After "Oprah!", People magazine, the tabloids' coverage and Spy magazine's takeoff, it is almost a cliche now: "Switched at Birth."
It's "that" story about the two couples who each had a daughter in a Florida hospital in 1978 and to whom one of parenting's worst nightmares actually happened: The babies were switched.
The story began playing out in the media from coast to coast in 1988 when one set of parents -- the Twiggs -- found out through genetic testing at Johns Hopkins Hospital that they were not the biological parents of Arlena, the child they had been raising for 10 years. A Baltimore attorney helped them determine the truth about their biological daughter and file a lawsuit -- still pending -- against the hospital involved in the mix-up. That real-life search made for an emotional saga that continues today.
And now, much of the fear, suffering and love of that tale surface in a two-part docudrama -- starting at 9 tonight on WMAR-TV (Channel 2) -- which NBC is using to get a head start on its month of "sweeps" programming.
First, the good news about "Switched at Birth": Actress Bonnie Bedelia plays the dickens out of Regina Twigg, the woman who raised Arlena, but who is the biological mother of Kimberly Mays. It's Bedelia's show, really, as she turns in a tour-de-force performance.
Bedelia's Twigg is also noteworthy because commercial television so infrequently focuses on working-class women, who do not work outside the home and who are portrayed as neither saints nor as drudges.
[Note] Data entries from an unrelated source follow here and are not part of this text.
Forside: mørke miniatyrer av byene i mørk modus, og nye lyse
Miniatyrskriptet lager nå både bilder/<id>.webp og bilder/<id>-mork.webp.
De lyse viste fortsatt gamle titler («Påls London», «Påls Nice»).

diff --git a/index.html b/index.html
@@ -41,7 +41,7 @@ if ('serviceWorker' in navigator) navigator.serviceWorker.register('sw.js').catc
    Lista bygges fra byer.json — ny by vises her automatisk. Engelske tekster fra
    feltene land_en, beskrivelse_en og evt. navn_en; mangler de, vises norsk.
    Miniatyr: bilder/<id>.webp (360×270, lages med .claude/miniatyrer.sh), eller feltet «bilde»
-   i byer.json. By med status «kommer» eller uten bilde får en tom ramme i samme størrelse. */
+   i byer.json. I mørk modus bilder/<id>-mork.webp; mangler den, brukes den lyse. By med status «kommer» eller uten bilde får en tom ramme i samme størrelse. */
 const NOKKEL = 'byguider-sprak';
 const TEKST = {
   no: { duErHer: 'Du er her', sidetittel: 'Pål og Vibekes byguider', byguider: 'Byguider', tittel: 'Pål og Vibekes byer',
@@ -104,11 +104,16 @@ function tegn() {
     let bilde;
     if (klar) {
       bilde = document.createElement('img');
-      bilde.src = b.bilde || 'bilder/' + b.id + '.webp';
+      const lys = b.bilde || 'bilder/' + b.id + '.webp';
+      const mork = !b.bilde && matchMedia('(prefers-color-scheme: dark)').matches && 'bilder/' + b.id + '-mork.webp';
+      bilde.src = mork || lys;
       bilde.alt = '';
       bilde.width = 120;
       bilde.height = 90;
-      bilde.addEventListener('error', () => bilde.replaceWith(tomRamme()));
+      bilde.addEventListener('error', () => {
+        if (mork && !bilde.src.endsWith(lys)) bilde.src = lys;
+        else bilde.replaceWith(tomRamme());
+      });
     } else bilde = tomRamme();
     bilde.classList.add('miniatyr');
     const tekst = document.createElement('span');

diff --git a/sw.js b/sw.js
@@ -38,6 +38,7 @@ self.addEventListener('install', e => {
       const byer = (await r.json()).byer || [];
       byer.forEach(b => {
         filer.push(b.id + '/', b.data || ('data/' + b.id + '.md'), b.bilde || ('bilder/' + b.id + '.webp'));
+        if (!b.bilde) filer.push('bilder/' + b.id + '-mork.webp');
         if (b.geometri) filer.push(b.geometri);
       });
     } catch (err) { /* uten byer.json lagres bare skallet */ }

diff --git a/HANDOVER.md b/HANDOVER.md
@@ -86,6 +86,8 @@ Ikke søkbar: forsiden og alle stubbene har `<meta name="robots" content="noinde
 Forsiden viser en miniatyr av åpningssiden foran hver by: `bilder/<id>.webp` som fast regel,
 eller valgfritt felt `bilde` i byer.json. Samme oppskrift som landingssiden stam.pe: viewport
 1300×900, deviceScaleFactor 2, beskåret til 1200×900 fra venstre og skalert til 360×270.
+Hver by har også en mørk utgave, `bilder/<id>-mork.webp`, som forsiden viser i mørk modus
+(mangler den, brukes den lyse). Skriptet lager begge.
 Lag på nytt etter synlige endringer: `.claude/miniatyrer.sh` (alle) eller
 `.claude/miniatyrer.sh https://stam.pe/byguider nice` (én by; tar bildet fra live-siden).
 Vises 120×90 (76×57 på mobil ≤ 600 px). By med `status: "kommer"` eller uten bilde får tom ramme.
Here, Regina Twigg is a multifaceted and memorable creation, with nicks in her character and some bright edges, too, thanks to Bedelia's work.
Brian Kerwin also delivers an impressive performance as Bob Mays, who raised Kimberly. Kerwin's work here is not as on-the- money, low-key perfect as it was in "Murphy's Romance." You can see him reach and come up empty a few times.
But he's the yin to Bedelia's yang, and his performance is strong enough to keep the emotional teeter-totter going as the four-hour story alternates between the Mays' and Twiggs' worlds.
It's a good thing that Bedelia and Kerwin are so good, because the bad news, in part, is that there are really only two or three hours of material here stretched to four. In the new world of network cost-cutting, what we have is NBC trying to feed four with a steak large enough for just two.
The result is not that the film is boring or terribly slow, but that it lacks a tight focus and, therefore, one, great, knockout emotional punch.
So much history is given -- as the film wanders down what seems like every path the lives of these two families took in 10 years -- that the discovery of the switched babies doesn't begin until Monday night's finale.
In tonight's installment, we go through happy moments in each of the families' lives; then the long and painful death from ovarian cancer of Barbara Mays (the biological mother of Arlena); Bob Mays' confusion and grief; and, most of all, the illness and death of Arlena at age 10 from a heart defect she was born with.
The death of this child could have been one of the most powerful scenes of the TV season. But because the viewer has been down so many emotional side streets by the time it comes, a numbing has set in.
In addition, because "Switch at Birth" is a docudrama, it goes for the gut again and again; in so doing, it takes liberties with the facts. For example, some Baltimore viewers might wonder what happened to the local attorney, Marvin Ellin, who represented the Twiggs. In the film, the lawyer is a woman from Philadelphia.
Michael O'Hara, the show's producer, said that there's no Ellin because he chose to use two composites for all the lawyers involved in the case. Translation: The lawyers, including the likable attorney played by Ed Asner, are make-believe.
So, be careful with your emotions as you watch. The main emotion this film taps is fear -- not just a parent's fear of losing a child, but also a vague fear that many of us have living in an increasingly depersonalized America -- where the hometown sense of trust and community rarely exists.
We have moved in our lifetimes from a concept of trust based on familiarity in Hometown America to one of assumed contractual obligation based on threat of lawsuit in Mobile America. We hope the stranger we paid to fix our brakes really did fix them. We hope the stranger in the hospital whites taking our baby from us is worthy of that trust.
"Switched at Birth" offers no answers about how the switc happened -- though in its defense, no real-life answers have emerged. The filmmakers, of course, could have waited to see if ongoing investigations yielded such answers instead of rushing the story to the screen.
The great question about "Switched at Birth" is whether it engages our fear and makes us more capable of dealing with it, or whether the film simply exploits the fear and leaves us more rattled than ever -- once we've been counted by Nielsen.
That is something each viewer probably best decides fohimself. Personally, I view it as the latter.
This is a certainty, though: Millions of parents will turn off the television set tonight and look in on their sleeping children with a set of powerful feelings aroused by watching "Switched at Birth" -- and they won't know which feelings are based on something that really happened, and which are based on things a dramatist made up.